"When I chart this kid out, he charts out as a late-round pick," Lande said. "I'm not saying that he wouldn't warrant maybe going a little earlier. But when you add in the questions, the off-field concerns, I just don't see where you draft this guy because I think he's gonna really struggle to be a consistent starter in the NFL."
That's...incredibly harsh. That's a lot harsher than anyone else I've heard on Winston, and I don't really agree with all of that. Yes, Winston has issues over-striding. Yes, he's reckless in his decision-making. But he displays enough positive traits, enough understanding of the quarterback position for me to say that he'd be worth a high draft pick based on his on-field play.
There's a lot to like about what Winston does, and that he's not a perfect prospect and that there's a lot of risk involved with him is something we should realize is true of every draft prospect.
Liskiewitz basically backed Lande's assessment of Winston, too.
"I don't see [an elite physical talent] with Winston. I see a really good not great arm, I don't see great accuracy, he's not a top-end athlete that's gonna make a ton of plays with his feet. None of those traits just pop out and say 'wow, he has this that separate him from everyone else.'"
One other thing Lande, Bischoff and Liskiewitz talk about is Winston's desire to continue playing baseball. That is a real concern: you can't concentrate on being an NFL quarterback and playing baseball at the same time. Obviously his intentions can change and we don't know whether he wants to play professional baseball, but if he does -- that's a real issue for the NFL at the quarterback position. That's a position that requires year-round dedication.
And a bit on Mariota
This wouldn't be a quarterback story if we didn't talk about Marcus Mariota a little, too. Which is what Russ Lande did as well.
"I think when you look at Mariota you see a big kid, with a cannon for an arm," Lande said. "I think his mechanics are not very good. I don't think he really has a grasp for what he's gonna have to do in the NFL because he's not had had to do it in that offense. He's had to make very few plays in college that will translate to the NFL, in terms of dropping back, putting the foot in the ground and getting rid of the ball on quick slants, on digs, on deep outs.
"And all of this being said, he charted out as the most accurate quarterback I've ever charted using a weighted accuracy system. He charts out tremendously well, he rarely throws the ball into a bad spot. But I'm just petrified of him, because just watching that game when they won against Florida State, he does not look like a comfortable pocket passer. He looks most comfortable when he's on the move outside the pocket, and not a lot of those guys if any have ever succeeded in the NFL."

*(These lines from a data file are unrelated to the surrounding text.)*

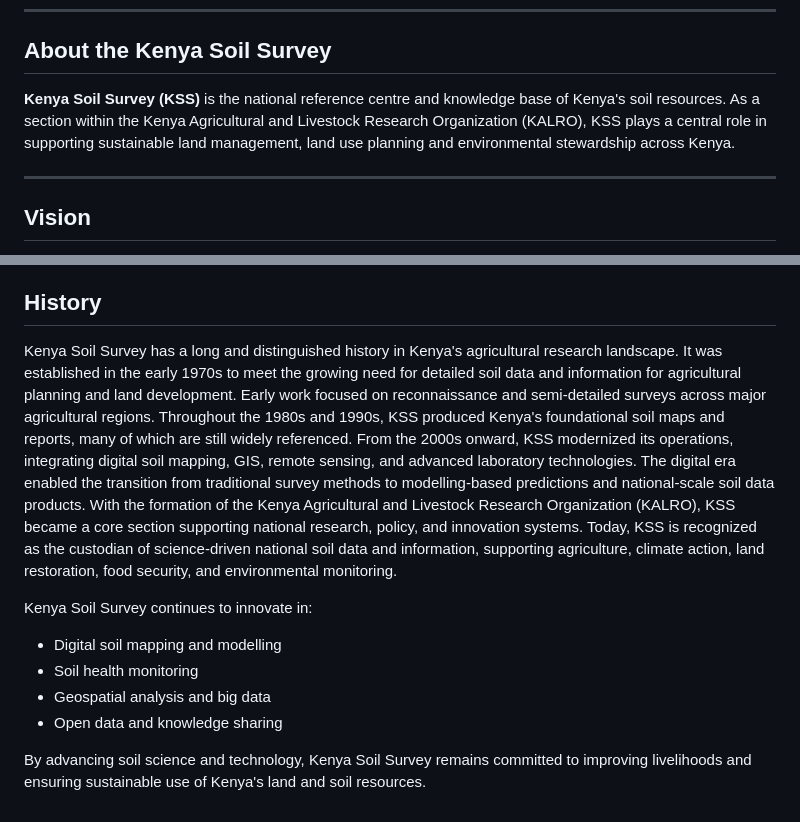
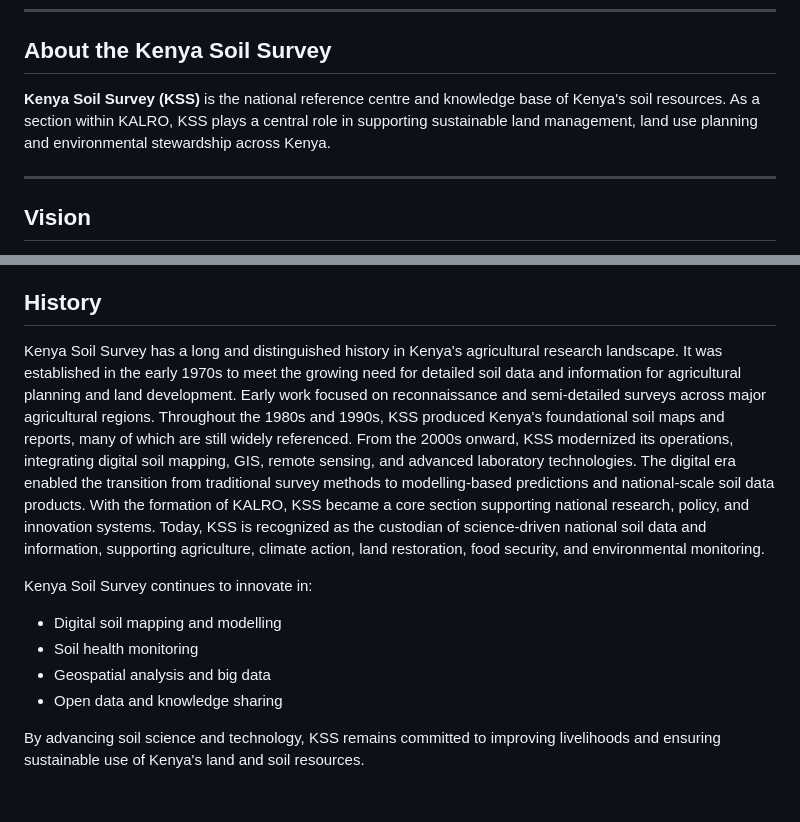
Before and after one commit to KALRO-ICT/kensis, a Markdown page: website/about.md, 2 parts joined by grey strips. Rendered like a GitHub page.

```diff
--- a/website/about.md
+++ b/website/about.md
@@ -20,7 +20,7 @@ The soil data and information can support a range of applications by different u
 ---
 
 ## About the Kenya Soil Survey
-**Kenya Soil Survey (KSS)** is the national reference centre and knowledge base of Kenya's soil resources. As a section within the Kenya Agricultural and Livestock Research Organization (KALRO), KSS plays a central role in supporting sustainable land management, land use planning and environmental stewardship across Kenya.
+**Kenya Soil Survey (KSS)** is the national reference centre and knowledge base of Kenya's soil resources. As a section within KALRO, KSS plays a central role in supporting sustainable land management, land use planning and environmental stewardship across Kenya.
 
 ---
 
@@ -40,7 +40,7 @@ To be a centre of excellence in provision of soil data and information towards t
 
 ## History
 
-Kenya Soil Survey has a long and distinguished history in Kenya's agricultural research landscape. It was established in the early 1970s to meet the growing need for detailed soil data and information for agricultural planning and land development. Early work focused on reconnaissance and semi-detailed surveys across major agricultural regions. Throughout the 1980s and 1990s, KSS produced Kenya's foundational soil maps and reports, many of which are still widely referenced. From the 2000s onward, KSS modernized its operations, integrating digital soil mapping, GIS, remote sensing, and advanced laboratory technologies. The digital era enabled the transition from traditional survey methods to modelling-based predictions and national-scale soil data products. With the formation of the Kenya Agricultural and Livestock Research Organization (KALRO), KSS became a core section supporting national research, policy, and innovation systems. Today, KSS is recognized as the custodian of science-driven national soil data and information, supporting agriculture, climate action, land restoration, food security, and environmental monitoring.
+Kenya Soil Survey has a long and distinguished history in Kenya's agricultural research landscape. It was established in the early 1970s to meet the growing need for detailed soil data and information for agricultural planning and land development. Early work focused on reconnaissance and semi-detailed surveys across major agricultural regions. Throughout the 1980s and 1990s, KSS produced Kenya's foundational soil maps and reports, many of which are still widely referenced. From the 2000s onward, KSS modernized its operations, integrating digital soil mapping, GIS, remote sensing, and advanced laboratory technologies. The digital era enabled the transition from traditional survey methods to modelling-based predictions and national-scale soil data products. With the formation of KALRO, KSS became a core section supporting national research, policy, and innovation systems. Today, KSS is recognized as the custodian of science-driven national soil data and information, supporting agriculture, climate action, land restoration, food security, and environmental monitoring.
 
 Kenya Soil Survey continues to innovate in:
 
@@ -49,4 +49,4 @@ Kenya Soil Survey continues to innovate in:
 - Geospatial analysis and big data
 - Open data and knowledge sharing
 
-By advancing soil science and technology, Kenya Soil Survey remains committed to improving livelihoods and ensuring sustainable use of Kenya's land and soil resources.
+By advancing soil science and technology, KSS remains committed to improving livelihoods and ensuring sustainable use of Kenya's land and soil resources.
```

"I'm very scared of Mariota, I'd love to get a chance to sit down with this kid and get a feel for him. I have a feeling he's going to be the first pick in the draft. I would not take him that high. I really think this kid has a lot of traits of a guy who's gonna fail in the NFL."
Speculation, forever and ever
Ultimately, the draft is an inexact science and we can't say anything with certainty. Winston could turn into Peyton Manning down the road, or he may be Jay Cutler and throw interception after interception because of shoddy decision making. Marcus Mariota could be a dominant player if he adjusts to the NFL, or he could turn into yet another bust -- because that's simply what half of the top drafted players do. No one knows ahead of time with certainty whether a player will bust, or succeed.